_To do_:
Return all lines from the listing below in which the string "phaseLabel" occurs.

_Data for this exercise_:

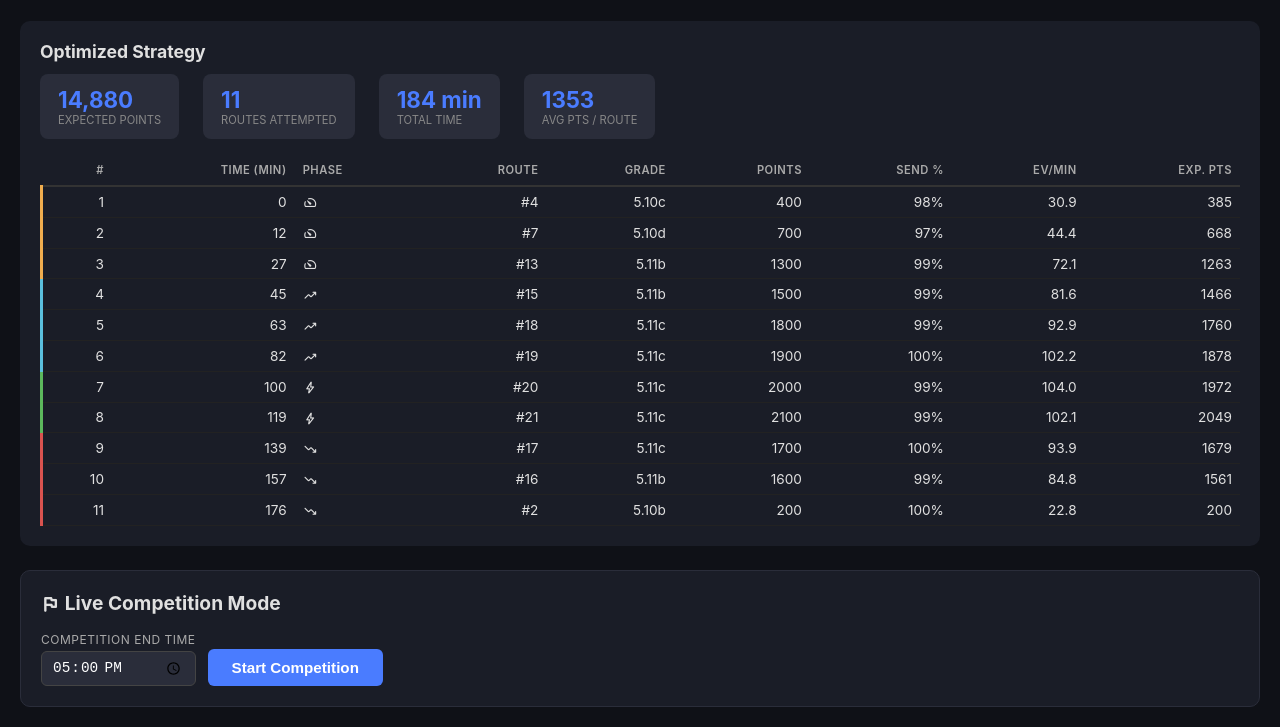
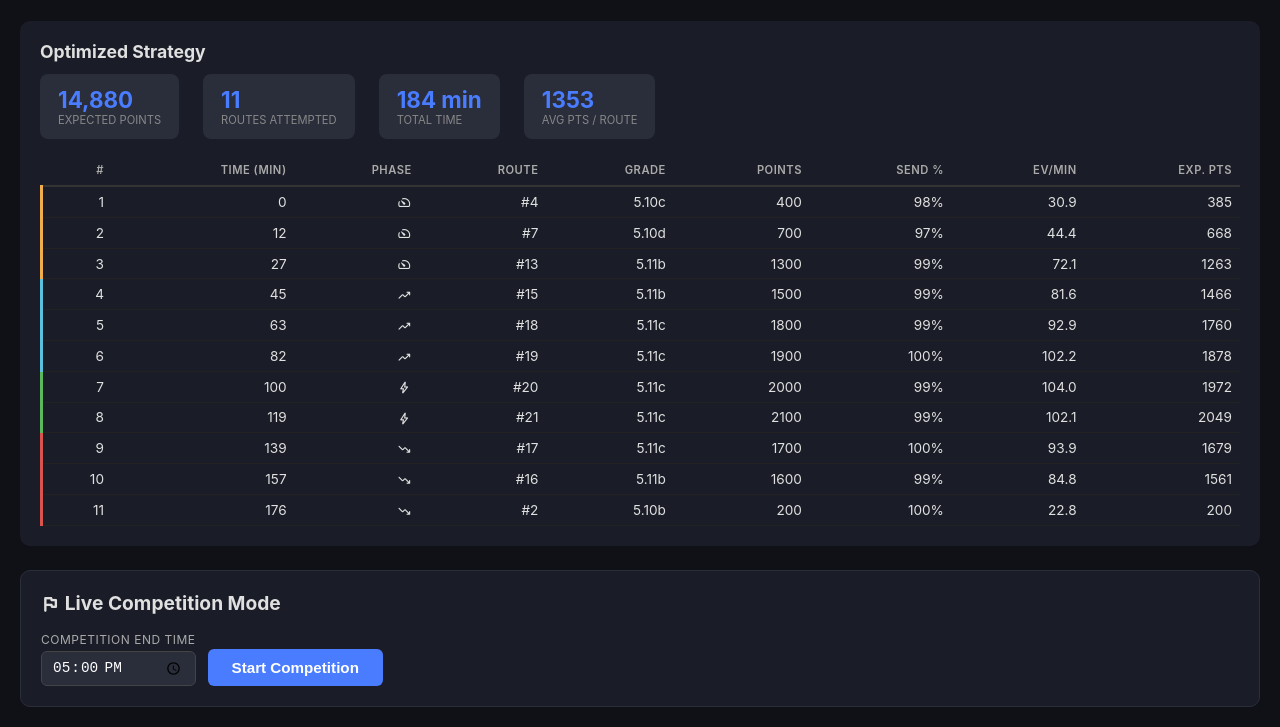
Before and after one commit to alecgdouglas/climbing-comp-planner, a website: page index.html in a window 1280 px wide. Shown: the part 948-1675 px from the top of the page. Drawn offline with nearby package versions, Linux system fonts and the light colour scheme.

Commit message:
Right-align phase column

```diff
--- a/index.html
+++ b/index.html
@@ -288,12 +288,12 @@ function renderStrategy(result) {
       <div class="stat"><div class="val">${Math.round(result.totalExpectedPoints / result.routesAttempted)}</div><div class="lbl">Avg Pts / Route</div></div>
     </div>
     <div class="table-wrap"><table>
-      <tr><th class="r">#</th><th class="r">Time (min)</th><th>Phase</th><th class="r">Route</th><th class="r">Grade</th><th class="r">Points</th><th class="r">Send %</th><th class="r">EV/min</th><th class="r">Exp. Pts</th></tr>
+      <tr><th class="r">#</th><th class="r">Time (min)</th><th class="r">Phase</th><th class="r">Route</th><th class="r">Grade</th><th class="r">Points</th><th class="r">Send %</th><th class="r">EV/min</th><th class="r">Exp. Pts</th></tr>
       ${result.plan.map((p, i) => `
         <tr class="${phaseClass(p.startMin)}">
           <td class="r">${i + 1}</td>
           <td class="r">${Math.round(p.startMin)}</td>
-          <td>${phaseLabel(p.startMin)}</td>
+          <td class="r">${phaseLabel(p.startMin)}</td>
           <td class="r">#${p.route.routeNum}</td>
           <td class="r">${p.route.grade}</td>
           <td class="r">${p.route.points}</td>
```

_Task answer_:
-          <td>${phaseLabel(p.startMin)}</td>
+          <td class="r">${phaseLabel(p.startMin)}</td>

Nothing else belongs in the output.